* YOUR TASK *
All that is needed is every line of the listing below that has "ease".

* DATA FOR ANALYSIS *

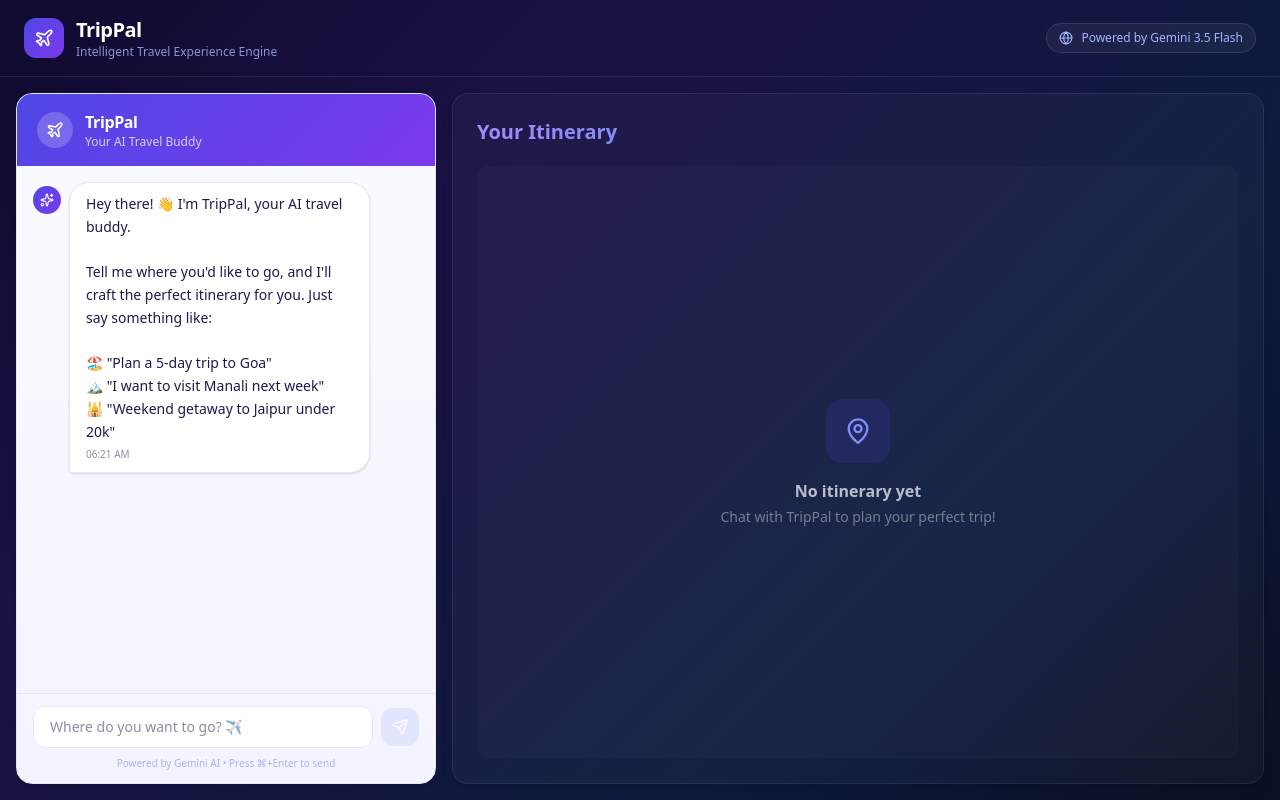
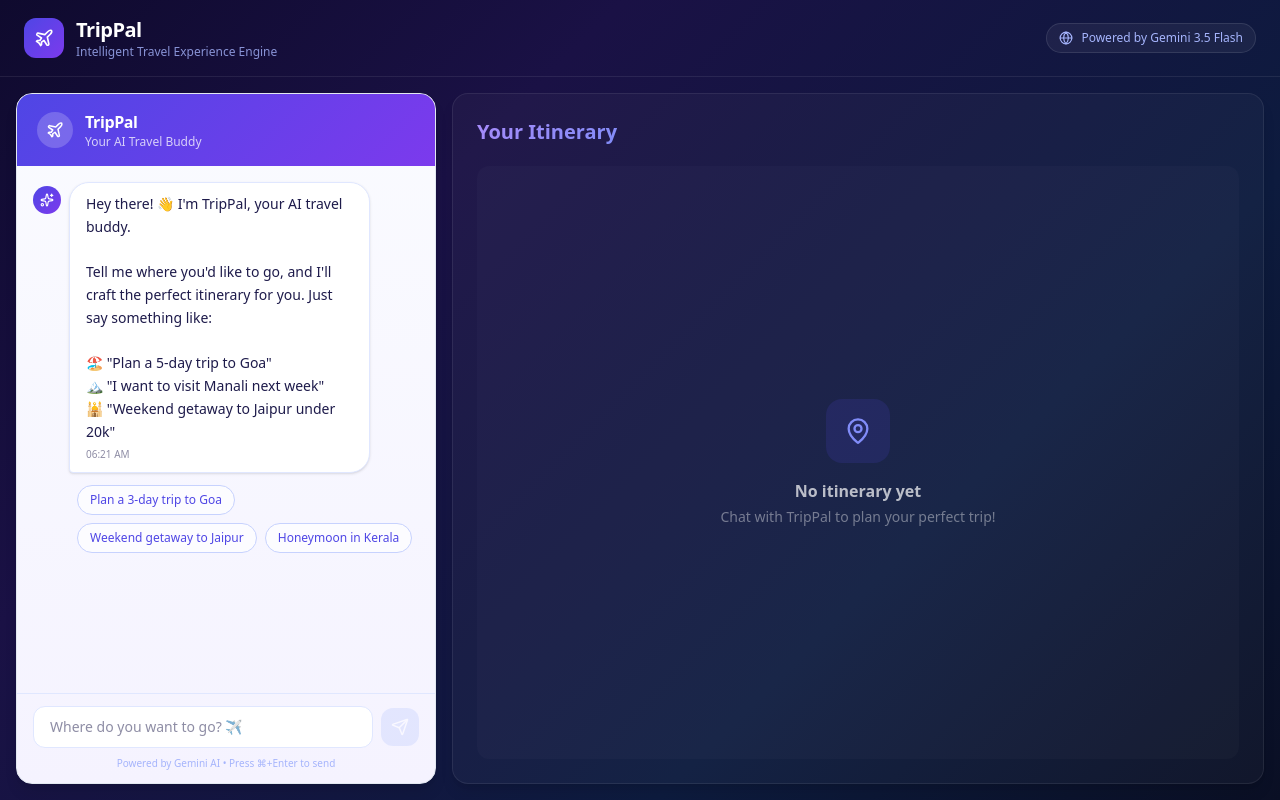
Before and after one commit to harshkatakwar/trippal, a React (Vite) app in the folder frontend/: page / in a window 1280 px wide. Built offline with nearby package versions, Linux system fonts and the light colour scheme.

Commit message:
Add smart suggestion chips to chat

```diff
--- a/frontend/src/App.tsx
+++ b/frontend/src/App.tsx
@@ -10,7 +10,8 @@ function App() {
     id: '1',
     sender: 'trippal',
     text: "Hey there! 👋 I'm TripPal, your AI travel buddy.\n\nTell me where you'd like to go, and I'll craft the perfect itinerary for you. Just say something like:\n\n🏖️ \"Plan a 5-day trip to Goa\"\n🏔️ \"I want to visit Manali next week\"\n🕌 \"Weekend getaway to Jaipur under 20k\"",
-    timestamp: new Date().toISOString()
+    timestamp: new Date().toISOString(),
+    suggestions: ["Plan a 3-day trip to Goa", "Weekend getaway to Jaipur", "Honeymoon in Kerala"]
   }]);
 
   const [itinerary, setItinerary] = useState<DayPlan[]>([]);
@@ -37,7 +38,13 @@ function App() {
             id: (Date.now() + 1).toString(),
             sender: 'trippal',
             text: replyText,
-            timestamp: new Date().toISOString()
+            timestamp: new Date().toISOString(),
+            suggestions: [
+              `I'm starting from Delhi`,
+              `Next weekend`,
+              `For 2 people`,
+              `My budget is 50k`
+            ]
           };
           setMessages(prev => [...prev, replyMsg]);
         } else {
@@ -56,7 +63,13 @@ function App() {
             id: (Date.now() + 2).toString(),
             sender: 'trippal',
             text: '✅ Your itinerary is ready!\n\nCheck out the detailed day-by-day plan on the right panel. You can scroll through each day to see activities, costs, and recommendations.\n\nHappy travels! 🌍✈️',
-            timestamp: new Date().toISOString()
+            timestamp: new Date().toISOString(),
+            suggestions: [
+              "Make it cheaper",
+              "Add more relaxing activities",
+              "Change to 3 days instead",
+              "Add some local food places"
+            ]
           };
           setMessages(prev => [...prev, doneMsg]);
         }
--- a/frontend/src/components/ChatPanel/index.tsx
+++ b/frontend/src/components/ChatPanel/index.tsx
@@ -137,8 +137,8 @@ export function ChatPanel({ messages, onSendMessage, isLoading }: ChatPanelProps
         aria-live="polite"
       >
         {messages.map((msg) => (
+        <React.Fragment key={msg.id}>
           <div
-            key={msg.id}
             className={`flex ${msg.sender === 'user' ? 'justify-end' : 'justify-start'}`}
             style={{ animation: 'fadeSlideIn 0.3s ease-out' }}
           >
@@ -170,6 +170,34 @@ export function ChatPanel({ messages, onSendMessage, isLoading }: ChatPanelProps
               </span>
             </div>
           </div>
+
+          {msg.suggestions && msg.suggestions.length > 0 && msg.sender !== 'user' && !isLoading && (
+            <div className="flex flex-wrap gap-2 ml-11 mt-1" style={{ animation: 'fadeSlideIn 0.4s ease-out' }}>
+              {msg.suggestions.map((suggestion, idx) => (
+                <button
+                  key={idx}
+                  onClick={() => onSendMessage(suggestion)}
+                  className="text-xs font-medium px-3 py-1.5 rounded-full border transition-colors"
+                  style={{
+                    background: 'rgba(255,255,255,0.7)',
+                    borderColor: '#c7d2fe',
+                    color: '#4f46e5'
+                  }}
+                  onMouseOver={(e) => {
+                    e.currentTarget.style.background = '#eef2ff';
+                    e.currentTarget.style.borderColor = '#818cf8';
+                  }}
+                  onMouseOut={(e) => {
+                    e.currentTarget.style.background = 'rgba(255,255,255,0.7)';
+                    e.currentTarget.style.borderColor = '#c7d2fe';
+                  }}
+                >
+                  {suggestion}
+                </button>
+              ))}
+            </div>
+          )}
+        </React.Fragment>
         ))}
         {isLoading && <ThinkingIndicator />}
         <div ref={messagesEndRef} />
--- a/frontend/src/types/travel.ts
+++ b/frontend/src/types/travel.ts
@@ -41,4 +41,5 @@ export interface ChatMessage {
   sender: 'user' | 'trippal';
   text: string;
   timestamp: string;
+  suggestions?: string[];
 }
```
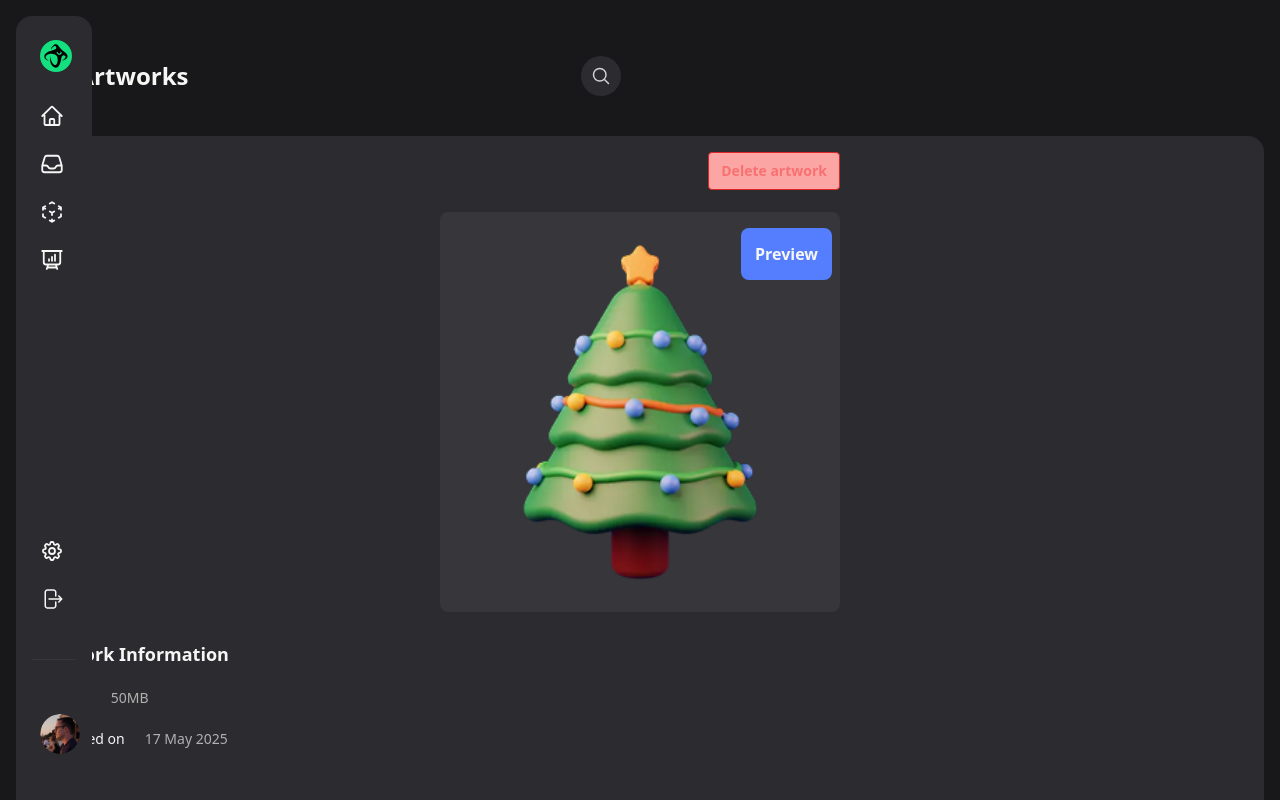
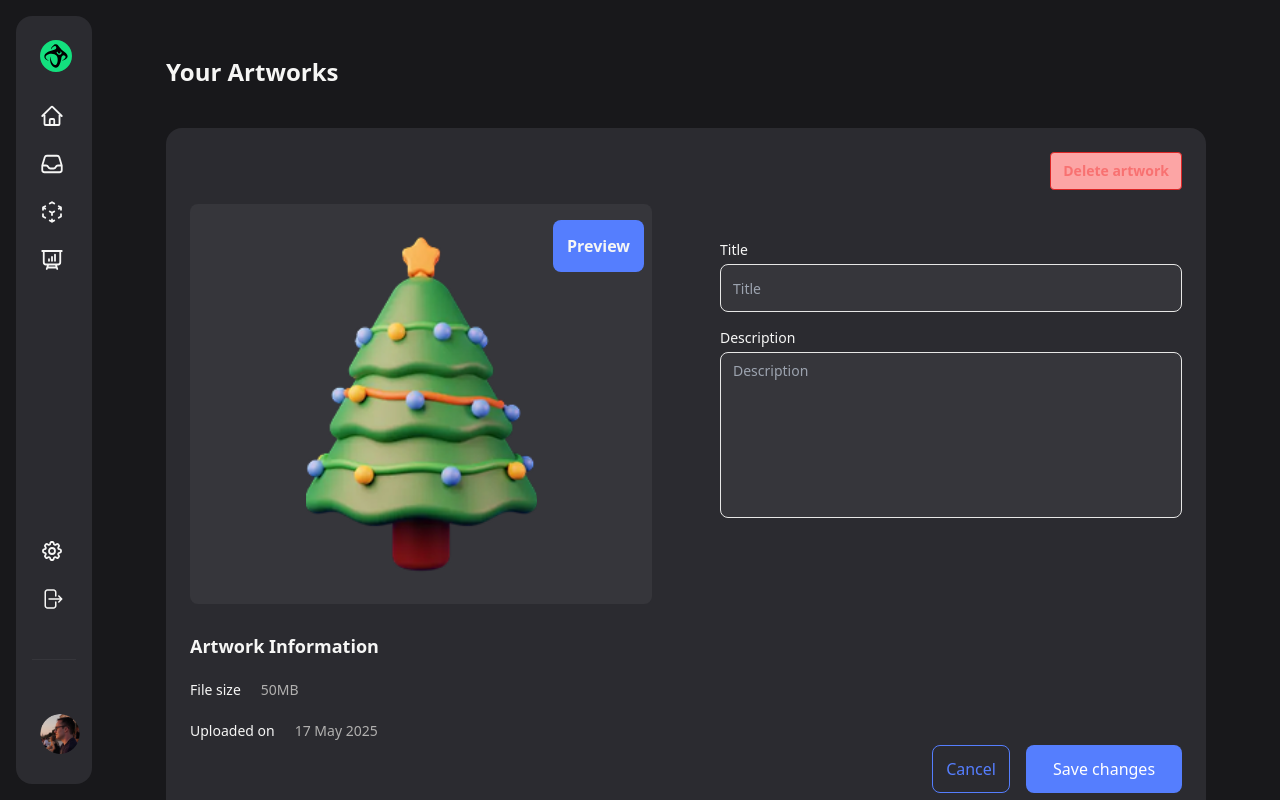
Before and after one commit to Stijn-Houwelijckx/obsense-dashboard-leen, a React (Vite) app: page /artworkform in a window 1280 px wide. Shown: the top 800 px of the page. Built offline with nearby package versions, Linux system fonts and the light colour scheme; the HTML template or start-up script is replaced by a standard one.

Commit message:
style: respoonsive styling artwork form

```diff
--- a/src/pages/ArtworkForm.tsx
+++ b/src/pages/ArtworkForm.tsx
@@ -1,6 +1,5 @@
 import { useNavigate } from "react-router-dom";
 import searchIcon from "../assets/img/search.svg";
-import hamburgerIcon from "../assets/img/hamburger.svg";
 import treeImage from "../assets/img/tree.png";
 import Button from "components/Button";
 import InputField from "../components/InputField";
@@ -14,33 +13,37 @@ const ArtworkForm = () => {
     navigate("/artworks");
   };
 
+  const handleCancel = () => {
+    navigate("/artworks");
+  };
+
   return (
-    <div className="min-h-screen bg-secondary-900 text-neutral-50 px-4 mt-14 flex flex-col items-center">
+    <div className="min-h-screen md:pl-[166px] md:pr-[74px] bg-secondary-900 text-neutral-50 px-4 mt-14 flex flex-col items-center">
       <div className="w-full mb-10">
         <div className="flex items-center justify-between">
           <h1 className="text-2xl font-bold">Your Artworks</h1>
           <div className="flex gap-2">
-            <div className="w-10 h-10 bg-secondary-800 rounded-full flex items-center justify-center">
-              <img src={searchIcon} alt="Search" className="w-5 h-5" />
-            </div>
             <div className="md:hidden">
               <Navigation />
             </div>
           </div>
-          <div className="hidden lg:block w-[250px]">
+          <div className="hidden md:block w-[250px]">
             <NavigationDesktop />
           </div>
         </div>
       </div>
 
-      {/* max-w-md */}
-      <div className="w-full bg-secondary-800 p-6 pt-12 rounded-[16px]  flex flex-col items-center text-center mb-6">
-        <div className="relative">
-          <div className="w-full h-[400px] bg-secondary-700 rounded-lg overflow-hidden relative flex items-center justify-center mt-7">
+      <div className="w-full bg-secondary-800 p-6 pt-12 rounded-[16px] mb-6 flex flex-col lg:flex-row lg:gap-[68px] lg:justify-between relative">
+        <button className="absolute top-6 right-6 text-sm font-semibold text-red-400 border border-red-600 rounded px-3 py-2 bg-[#FCA5A5] hover:opacity-90 z-10">
+          Delete artwork
+        </button>
+
+        <div className="lg:w-1/2 w-full flex flex-col items-center text-center">
+          <div className="relative w-full h-[400px] bg-secondary-700 rounded-lg overflow-hidden flex items-center justify-center mt-7">
             <img
               src={treeImage}
               alt="Artwork"
-              className="object-cover w-full h-full"
+              className="object-cover w-full md:w-1/2 h-full"
             />
             <div className="absolute -top-6 right-2">
               <Button
@@ -51,17 +54,13 @@ const ArtworkForm = () => {
               />
             </div>
           </div>
-          <button className="absolute -top-8 right-0 text-sm font-semibold text-red-400 border border-red-600 rounded px-3 py-2 bg-[#FCA5A5] hover:opacity-90">
-            Delete artwork
-          </button>
-        </div>
 
-        <div className="w-full flex flex-col gap-5 items-start mb-6 mt-7">
+          <div className="w-full flex flex-col gap-5 items-start text-left mb-6 mt-7 px-2 lg:px-0">
             <h3 className="text-neutral-50 text-lg font-semibold">
               Artwork Information
             </h3>
 
-          <div className="flex flex-col gap-[21px] text-left mb-7">
+            <div className="flex flex-col gap-[21px] mb-7">
               <div className="flex flex-row gap-[20px]">
                 <p className="text-neutral-50 text-sm">File size</p>
                 <p className="text-neutral-300 text-sm">50MB</p>
@@ -72,8 +71,10 @@ const ArtworkForm = () => {
               </div>
             </div>
           </div>
+        </div>
 
-        <div className="w-full flex flex-col items-start gap-4 mb-7">
+        <div className="lg:w-1/2 lg:mt-16 w-full flex flex-col justify-between">
+          <div className="flex flex-col gap-4 mb-7">
             <InputField
               label="Title"
               placeholder="Title"
@@ -87,8 +88,12 @@ const ArtworkForm = () => {
             />
           </div>
 
-        <div className="flex gap-4 w-full">
-          <button className="w-1/3 h-[48px] border border-primary-500 rounded-lg text-primary-500 font-medium hover:border-primary-600 transition">
+          <div className="w-full flex justify-center lg:justify-end mt-6">
+            <div className="w-full max-w-[250px] flex gap-4">
+              <button
+                onClick={handleCancel}
+                className="w-1/3 h-[48px] border border-primary-500 rounded-lg text-primary-500 font-medium hover:border-primary-600 transition"
+              >
                 Cancel
               </button>
               <button
@@ -100,6 +105,8 @@ const ArtworkForm = () => {
             </div>
           </div>
         </div>
+      </div>
+    </div>
   );
 };
 
--- a/src/pages/ArtworkUpload.tsx
+++ b/src/pages/ArtworkUpload.tsx
@@ -5,9 +5,11 @@ import searchIcon from "../assets/img/search.svg";
 import Button from "components/Button";
 import Navigation from "components/Navigation";
 import NavigationDesktop from "components/NavigationDesktop";
+import { useNavigate } from "react-router-dom";
 
 const ArtworkUpload = () => {
   const [clicked, setClicked] = useState(false);
+  const navigate = useNavigate();
 
   return (
     <div className="min-h-screen md:pl-[166px] md:pr-[74px] bg-secondary-900 text-neutral-50 px-4 mt-14">
@@ -18,7 +20,7 @@ const ArtworkUpload = () => {
             <Navigation />
           </div>
         </div>
-        <div className="hidden lg:block w-[250px]">
+        <div className="hidden md:block w-[250px]">
           <NavigationDesktop />
         </div>
       </div>
@@ -50,7 +52,11 @@ const ArtworkUpload = () => {
           <p className="text-sm text-neutral-400 mb-4">GLB, GLTF up to 5MB.</p>
           <span className="text-sm text-neutral-400 mb-4">OR</span>
           <div className="w-full px-4">
-            <Button label="Browse files" type="button" onClick={() => {}} />
+            <Button
+              label="Browse files"
+              type="button"
+              onClick={() => navigate("/artworkform")}
+            />
           </div>
         </div>
 
```
Lines whose indentation alone changed are shown as unchanged.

* SOLVED EXERCISE *
             style={{ animation: 'fadeSlideIn 0.3s ease-out' }}
+            <div className="flex flex-wrap gap-2 ml-11 mt-1" style={{ animation: 'fadeSlideIn 0.4s ease-out' }}>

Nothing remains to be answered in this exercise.